Senator Kennedy’s profound and powerful words still resonate today.

5. Conclusion

We may never return to the “normal” we knew before even hearing of Covid-19. But that may not be necessarily bad. These are days of unprecedented challenge. They may also be days of unprecedented change. The future has not yet been written.

St. Ignatius believed that every experience, good and bad, has the potential to motivate within us a deeper response to God and to one another. During these most challenging times, let us focus on helping transform our incredible nation into a community that is less destructive, more peaceful, and more inclusive. Choosing to do so is precisely the essence of our faith and of our Society. Fr. Matt Malone, S.J. recently observed, “This is our faith. . . . It is the faith of an Easter people; a people who recognize that Good Friday contains the seeds that bloom on Easter Sunday.”

Clearly, some see ominous darkness, uncertainty, and fear during these unsettling days.  Let us feel the spirit of optimism that, as we draw closer to Christ through loving service to others, it will no longer be us who loves, but Christ who loves through us.

Let us also see the possible and work together toward “what can be.” Perhaps at its most basic, let us commit to helping each other to broaden our definition of “community” and thereby become in our hearts “brother, sisters, and countrymen once again.”

As all who have eyes can see, something is dying. But perhaps something is being born as well.  Valarie Kaur, an attorney and filmmaker, recently put it this way, “what if the darkness we see around us is not that of a tomb, but of a womb?” Our noble struggle continues.

In the true spirit of community and the “self-evident propositions” upon which our richly diverse nation is founded, I extend you, your families, and all those you love a healthy and Happy Fourth of July! Stay safe. Please continue to practice both social distancing and emotional closeness. God bless.

In Blessed Frederic Ozanam’s name,

Dan

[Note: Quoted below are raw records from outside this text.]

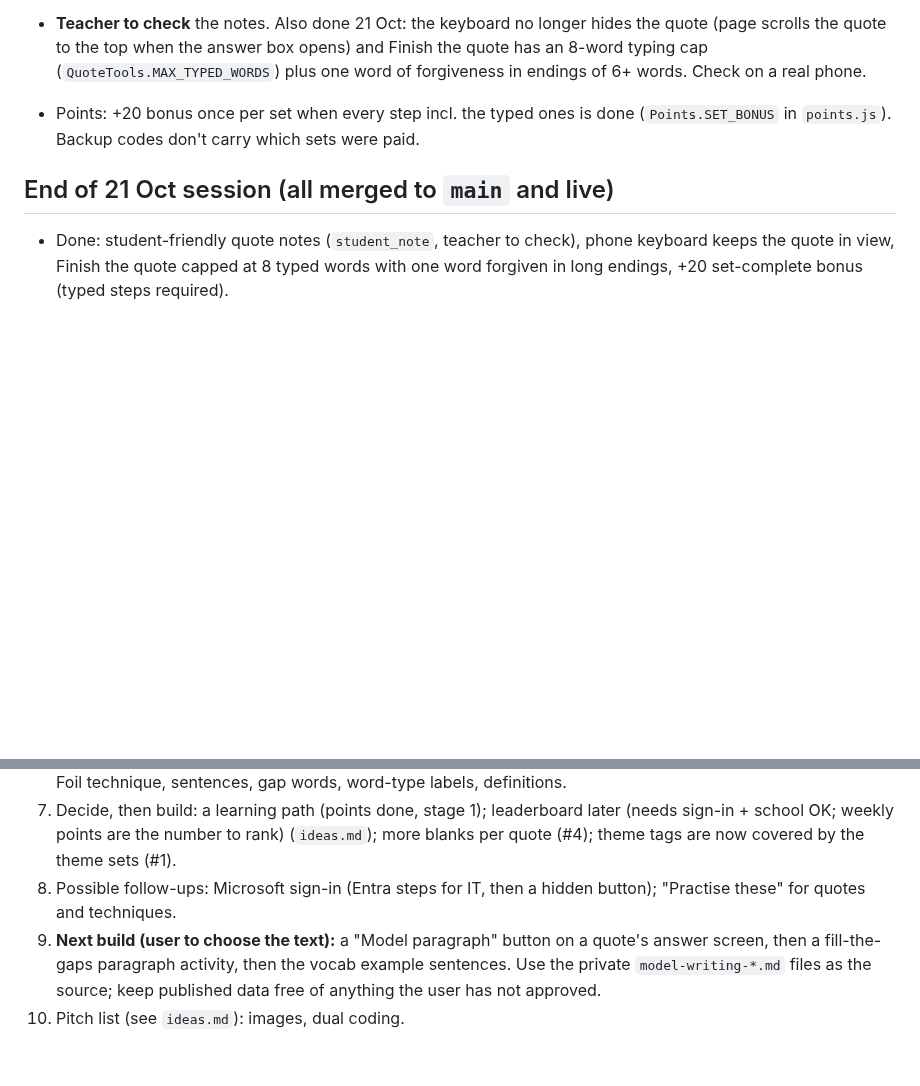
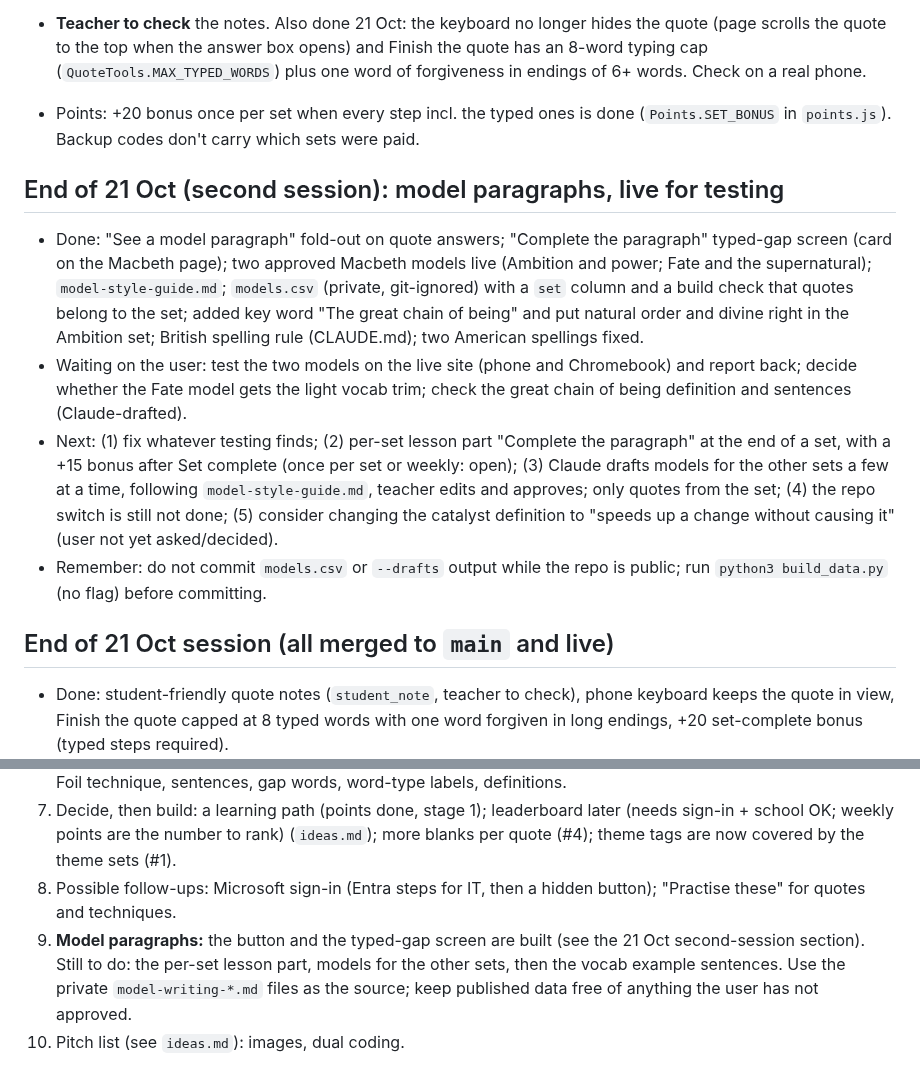
Before and after one commit to gca-revise/gca-revise.github.io, a Markdown page: handoff.md, 2 parts joined by grey strips. Drawn GitHub-style; blank space fills up the shorter version.

Commit message:
Handoff: end of model paragraphs session
Co-Authored-By: Claude Sonnet 5.5 <noreply@anthropic.com>

```diff
--- a/handoff.md
+++ b/handoff.md
@@ -32,6 +32,12 @@ This file is public, so the list is kept short and general. The detailed report
 - **Teacher to check** the notes. Also done 21 Oct: the keyboard no longer hides the quote (page scrolls the quote to the top when the answer box opens) and Finish the quote has an 8-word typing cap (`QuoteTools.MAX_TYPED_WORDS`) plus one word of forgiveness in endings of 6+ words. Check on a real phone.
 
 - Points: +20 bonus once per set when every step incl. the typed ones is done (`Points.SET_BONUS` in `points.js`). Backup codes don't carry which sets were paid.
+
+## End of 21 Oct (second session): model paragraphs, live for testing
+- Done: "See a model paragraph" fold-out on quote answers; "Complete the paragraph" typed-gap screen (card on the Macbeth page); two approved Macbeth models live (Ambition and power; Fate and the supernatural); `model-style-guide.md`; `models.csv` (private, git-ignored) with a `set` column and a build check that quotes belong to the set; added key word "The great chain of being" and put natural order and divine right in the Ambition set; British spelling rule (CLAUDE.md); two American spellings fixed.
+- Waiting on the user: test the two models on the live site (phone and Chromebook) and report back; decide whether the Fate model gets the light vocab trim; check the great chain of being definition and sentences (Claude-drafted).
+- Next: (1) fix whatever testing finds; (2) per-set lesson part "Complete the paragraph" at the end of a set, with a +15 bonus after Set complete (once per set or weekly: open); (3) Claude drafts models for the other sets a few at a time, following `model-style-guide.md`, teacher edits and approves; only quotes from the set; (4) the repo switch is still not done; (5) consider changing the catalyst definition to "speeds up a change without causing it" (user not yet asked/decided).
+- Remember: do not commit `models.csv` or `--drafts` output while the repo is public; run `python3 build_data.py` (no flag) before committing.
 
 ## End of 21 Oct session (all merged to `main` and live)
 - Done: student-friendly quote notes (`student_note`, teacher to check), phone keyboard keeps the quote in view, Finish the quote capped at 8 typed words with one word forgiven in long endings, +20 set-complete bonus (typed steps required).
@@ -123,5 +129,5 @@ This file is public, so the list is kept short and general. The detailed report
 4. Teacher checks waiting: Claude-drafted technique notes (including the new Fricative note on mac-1-01), the Foil technique, sentences, gap words, word-type labels, definitions.
 5. Decide, then build: a learning path (points done, stage 1); leaderboard later (needs sign-in + school OK; weekly points are the number to rank) (`ideas.md`); more blanks per quote (#4); theme tags are now covered by the theme sets (#1).
 6. Possible follow-ups: Microsoft sign-in (Entra steps for IT, then a hidden button); "Practise these" for quotes and techniques.
-7. **Next build (user to choose the text):** a "Model paragraph" button on a quote's answer screen, then a fill-the-gaps paragraph activity, then the vocab example sentences. Use the private `model-writing-*.md` files as the source; keep published data free of anything the user has not approved.
+7. **Model paragraphs:** the button and the typed-gap screen are built (see the 21 Oct second-session section). Still to do: the per-set lesson part, models for the other sets, then the vocab example sentences. Use the private `model-writing-*.md` files as the source; keep published data free of anything the user has not approved.
 8. Pitch list (see `ideas.md`): images, dual coding.
```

1 Comment
  • Thank you, Dan, for your insightful and thought-provoking column. You have provided us with encouragement and a challenge to step-up and treat others in a Christ-like manner.

    May you and yours know God’s Blessing and have a safe 4th of July!